▸ TO DO
Below are some records; find each line that carries the word "subgraph" and copy it.

▸ DATA FOR PROCESSING
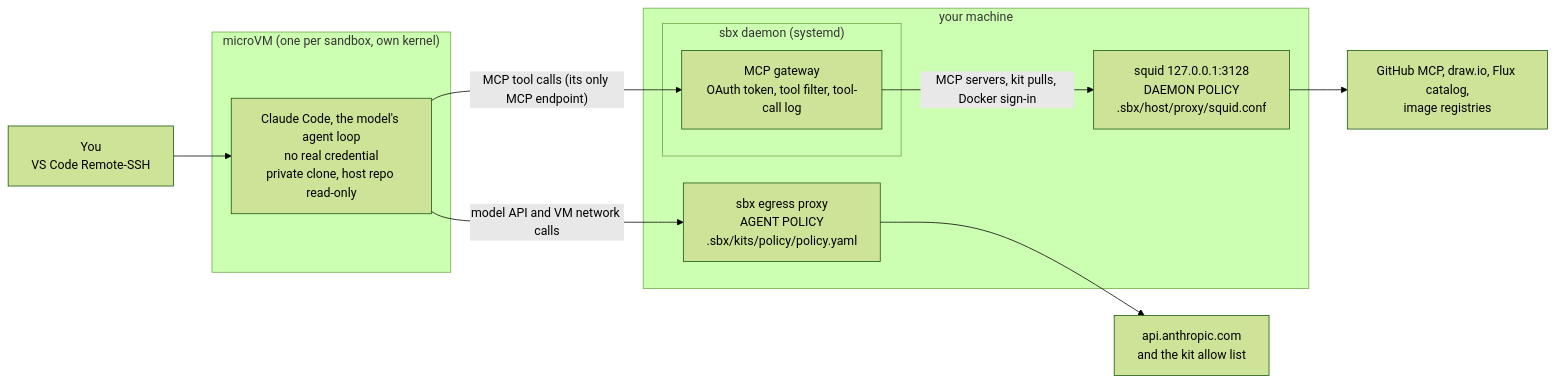
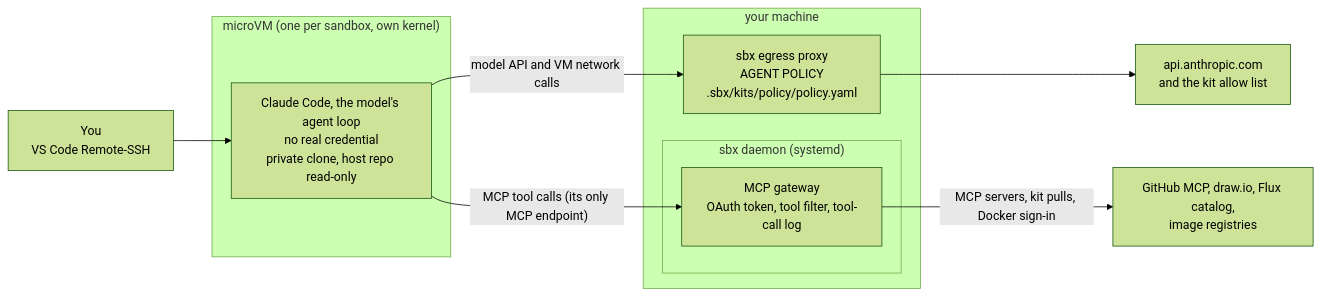
Before and after one commit to raghav19/engineersdaybook: the first of 3 diagrams in code/agent-sandbox/README.md, drawn with Mermaid (forest theme). The commit also changed other lines of this file and 20 other files, not shown here.

First line of the commit message:
Chain sbx setup, drop squid, add one README

````diff
--- a/code/agent-sandbox/README.md
+++ b/code/agent-sandbox/README.md
@@ -59,20 +58,19 @@
 ```mermaid
 flowchart LR
     you["You<br/>VS Code Remote-SSH"]
     subgraph vm["microVM (one per sandbox, own kernel)"]
         agent["Claude Code, the model's agent loop<br/>no real credential<br/>private clone, host repo read-only"]
     end
     subgraph host["your machine"]
         egress["sbx egress proxy<br/>AGENT POLICY<br/>.sbx/kits/policy/policy.yaml"]
         subgraph daemon["sbx daemon (systemd)"]
             gw["MCP gateway<br/>OAuth token, tool filter, tool-call log"]
         end
-        squid["squid 127.0.0.1:3128<br/>DAEMON POLICY<br/>.sbx/host/proxy/squid.conf"]
     end
     model["api.anthropic.com<br/>and the kit allow list"]
     mcp["GitHub MCP, draw.io, Flux catalog,<br/>image registries"]
     you --> agent
     agent -- "model API and VM network calls" --> egress --> model
     agent -- "MCP tool calls (its only MCP endpoint)" --> gw
-    gw -- "MCP servers, kit pulls, Docker sign-in" --> squid --> mcp
+    gw -- "MCP servers, kit pulls, Docker sign-in" --> mcp
 ```
````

▸ SOLUTION FOR THIS TASK
     subgraph vm["microVM (one per sandbox, own kernel)"]
     subgraph host["your machine"]
         subgraph daemon["sbx daemon (systemd)"]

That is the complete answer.